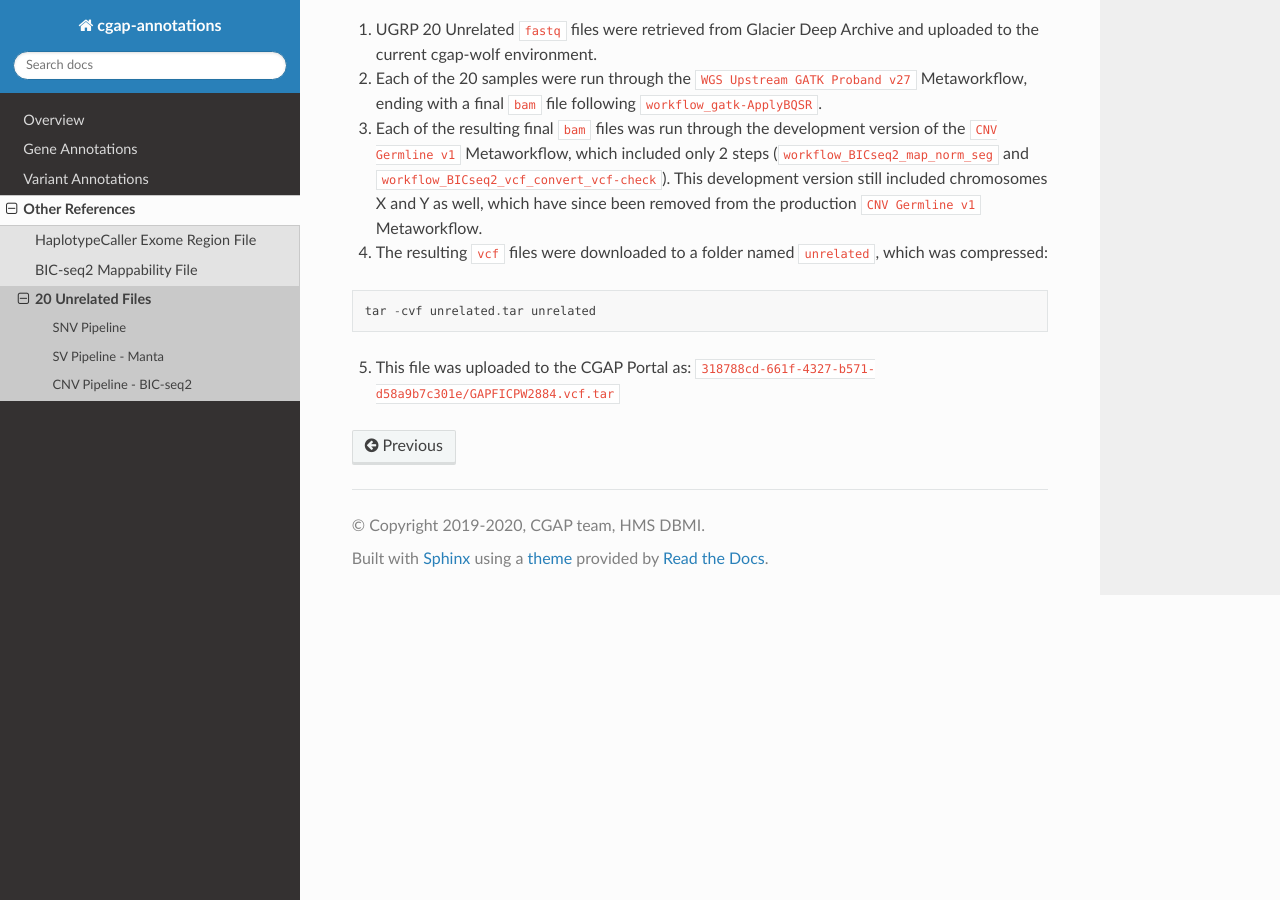
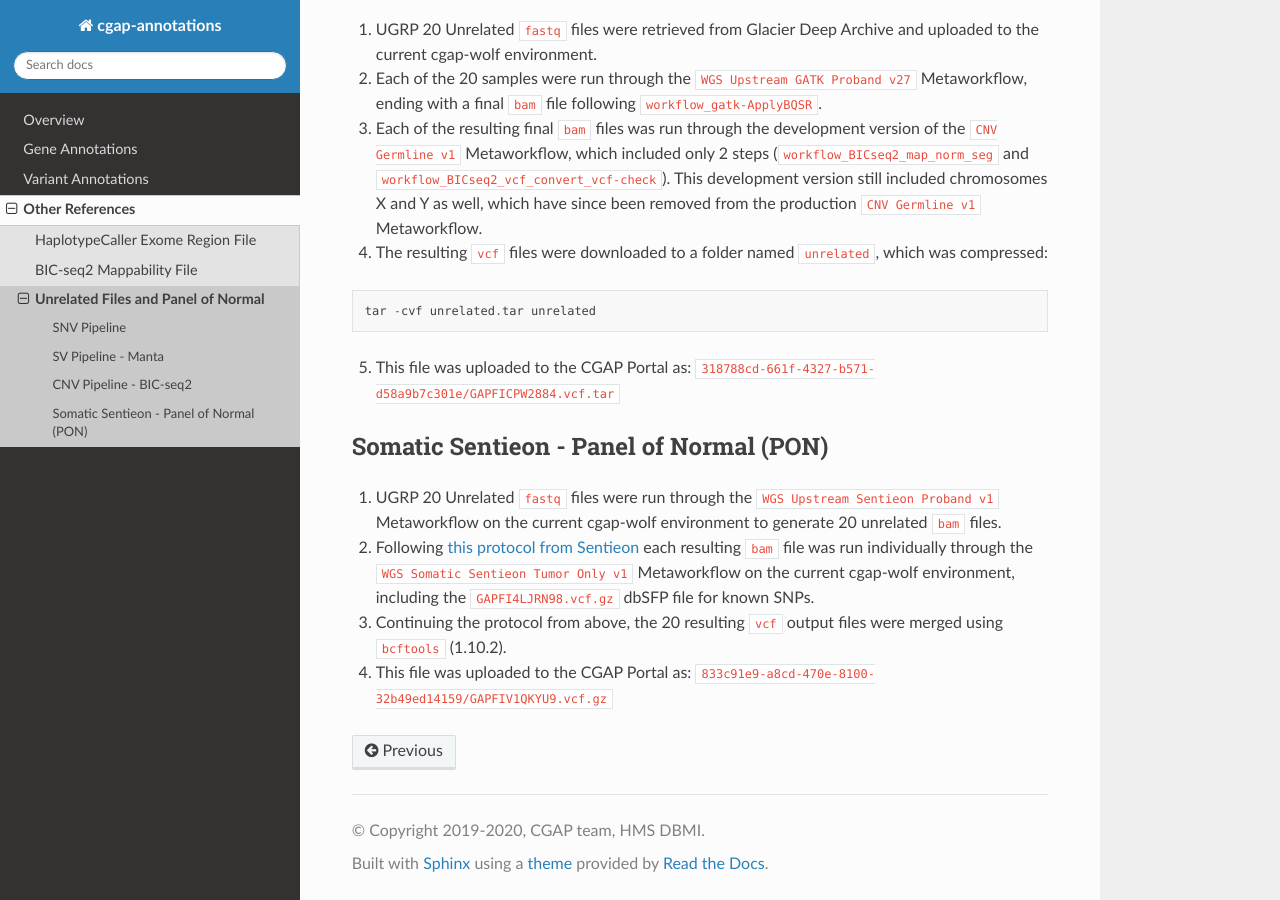
Before and after one commit to dbmi-bgm/cgap-annotations, a Sphinx documentation site: the page built from docs/unrelated_references.rst, in a window 1280 px wide and 900 px high, scrolled down 769 px. Built offline with Sphinx 7.4.7 and the Read the Docs theme 2.0.0, drawn with Linux system fonts in a browser that asks for light colours; some of the changed text lies outside the part shown.

Commit message:
updates to 20 unrelated for PON

```diff
--- a/docs/other references.rst
+++ b/docs/other references.rst
@@ -7,4 +7,4 @@ Other References
 
   exome_regions
   bic-seq2_mappability
-  20_unrelated
+  unrelated_references
--- a/docs/20_unrelated.rst
+++ b/docs/unrelated_references.rst
@@ -1,6 +1,6 @@
-==================
-20 Unrelated Files
-==================
+===================================
+Unrelated Files and Panel of Normal
+===================================
 
 For many of the CGAP Pipelines, a collection of 20 de-identified UGRP samples are used to aid in filtering common variants. This documentation page outlines how they were created.
 
@@ -36,3 +36,11 @@ CNV Pipeline - BIC-seq2
     tar -cvf unrelated.tar unrelated
 
 5. This file was uploaded to the CGAP Portal as: ``318788cd-661f-4327-b571-d58a9b7c301e/GAPFICPW2884.vcf.tar``
+
+Somatic Sentieon - Panel of Normal (PON)
+----------------------------------------
+
+1. UGRP 20 Unrelated ``fastq`` files were run through the ``WGS Upstream Sentieon Proband v1`` Metaworkflow on the current cgap-wolf environment to generate 20 unrelated ``bam`` files.
+2. Following `this protocol from Sentieon <https://support.sentieon.com/manual/TNscope_usage/tnscope/#generating-a-panel-of-normal-vcf-file>`_ each resulting ``bam`` file was run individually through the ``WGS Somatic Sentieon Tumor Only v1`` Metaworkflow on the current cgap-wolf environment, including the ``GAPFI4LJRN98.vcf.gz`` dbSFP file for known SNPs.
+3. Continuing the protocol from above, the 20 resulting ``vcf`` output files were merged using ``bcftools`` (1.10.2).
+4. This file was uploaded to the CGAP Portal as: ``833c91e9-a8cd-470e-8100-32b49ed14159/GAPFIV1QKYU9.vcf.gz``
```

→ **The task**
Set down all the entries exactly as they appear, but skip any pictures.

→ **Your response**
Before and after one commit to dbmi-bgm/cgap-annotations, a Sphinx documentation site: the page built from docs/unrelated_references.rst, in a window 1280 px wide and 900 px high, scrolled down 769 px. Built offline with Sphinx 7.4.7 and the Read the Docs theme 2.0.0, drawn with Linux system fonts in a browser that asks for light colours; some of the changed text lies outside the part shown.

Commit message:
updates to 20 unrelated for PON

```diff
--- a/docs/other references.rst
+++ b/docs/other references.rst
@@ -7,4 +7,4 @@ Other References
 
   exome_regions
   bic-seq2_mappability
-  20_unrelated
+  unrelated_references
--- a/docs/20_unrelated.rst
+++ b/docs/unrelated_references.rst
@@ -1,6 +1,6 @@
-==================
-20 Unrelated Files
-==================
+===================================
+Unrelated Files and Panel of Normal
+===================================
 
 For many of the CGAP Pipelines, a collection of 20 de-identified UGRP samples are used to aid in filtering common variants. This documentation page outlines how they were created.
 
@@ -36,3 +36,11 @@ CNV Pipeline - BIC-seq2
     tar -cvf unrelated.tar unrelated
 
 5. This file was uploaded to the CGAP Portal as: ``318788cd-661f-4327-b571-d58a9b7c301e/GAPFICPW2884.vcf.tar``
+
+Somatic Sentieon - Panel of Normal (PON)
+----------------------------------------
+
+1. UGRP 20 Unrelated ``fastq`` files were run through the ``WGS Upstream Sentieon Proband v1`` Metaworkflow on the current cgap-wolf environment to generate 20 unrelated ``bam`` files.
+2. Following `this protocol from Sentieon <https://support.sentieon.com/manual/TNscope_usage/tnscope/#generating-a-panel-of-normal-vcf-file>`_ each resulting ``bam`` file was run individually through the ``WGS Somatic Sentieon Tumor Only v1`` Metaworkflow on the current cgap-wolf environment, including the ``GAPFI4LJRN98.vcf.gz`` dbSFP file for known SNPs.
+3. Continuing the protocol from above, the 20 resulting ``vcf`` output files were merged using ``bcftools`` (1.10.2).
+4. This file was uploaded to the CGAP Portal as: ``833c91e9-a8cd-470e-8100-32b49ed14159/GAPFIV1QKYU9.vcf.gz``
```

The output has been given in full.